“Having signed the Geneva convention, the UN convention on children’s rights and other international conventions, Germany and France grant special rights to migrant children. That’s why we call the political leaders of our countries to provide legal and administrative terms that can let migrant children have a decent life here”. This is the call made by the French and German Bishops to their own governments to support children who migrate to Europe, often unaccompanied, often on their own, looking for a better future. In the run-up to the World Refugee Day that is celebrated on January 15th, monsignor Georges Colomb (La Rochelle) and monsignor Stefan Heße (Hamburg), the bishops in charge of the refugee services of their own Bishops Conferences, write a joint release in which they uphold the Pope’s appeal, which this year is about the conditions in which migrant children live. The French and German Bishops point to the particularly high number of unaccompanied refugee children in Europe and speak of a “huge challenge”. While in 2014 they were 23 thousand in the European Union, this figure rose to 100 thousand in 2015, and, since many of them do not apply for asylum, their number must certainly be higher than the official one. “A huge pain hides behind such challenges – the Bishops write –: broken families, abused and exploited children and young people, who have ben deeply wounded in their bodies and in their souls”. “As Christians – the Bishops go on –, we cannot turn a blind eye to these facts. On the contrary, we are called to take care of the disenfranchised, lend them our voice and defend their dignity through proactive charity. Everyone must ask oneself how to help heal the wounds of these children and make them find a new home in our countries”.

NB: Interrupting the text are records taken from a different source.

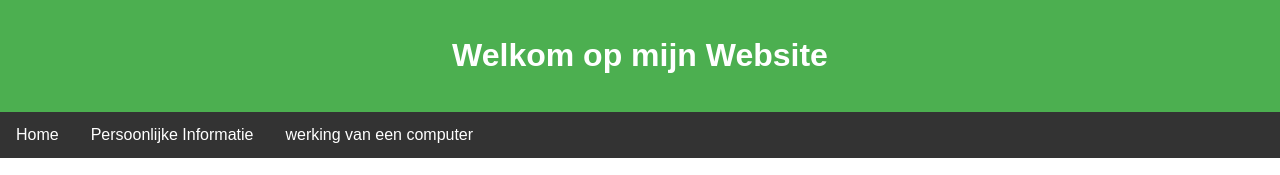
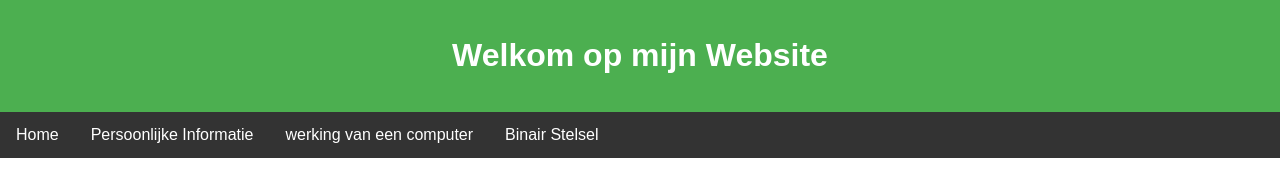
Before and after one commit to Altijdjoek/Altijdjoek.github.io, a plain HTML site: page persoonlijke.info.html in a window 1280 px wide. Shown: the top 175 px of the page. Drawn offline with Linux system fonts and the light colour scheme.

Commit message:
Update persoonlijke.info.html

```diff
--- a/persoonlijke.info.html
+++ b/persoonlijke.info.html
@@ -79,6 +79,7 @@
 <li><a href="index.html">Home</a></li>
 <li><a href="persoonlijke.info.html">Persoonlijke Informatie</a></li>
 <li><a href="werking van een computer">werking van een computer</a></li>
+<li><a href="binair stelsel.html">Binair Stelsel</a></li>
 </ul>
 </nav>
 <div class="main">
```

The German and French Churches have lots of ways to assist these young migrants in their journey to an independent life: schooling, social services, youth movements, ecclesial associations and religious communities. But “the extent of the challenge – mgr. Colomb and mgr. Heße push on – is so big that the existing schemes must be upgraded and further expanded”. In their release, the French and German Bishops express their gratitude to all those people who assist migrants, in their own ways. “It is because of all these people that many migrant children feel acknowledged as people in our societies and get a glimpse of some future prospects”.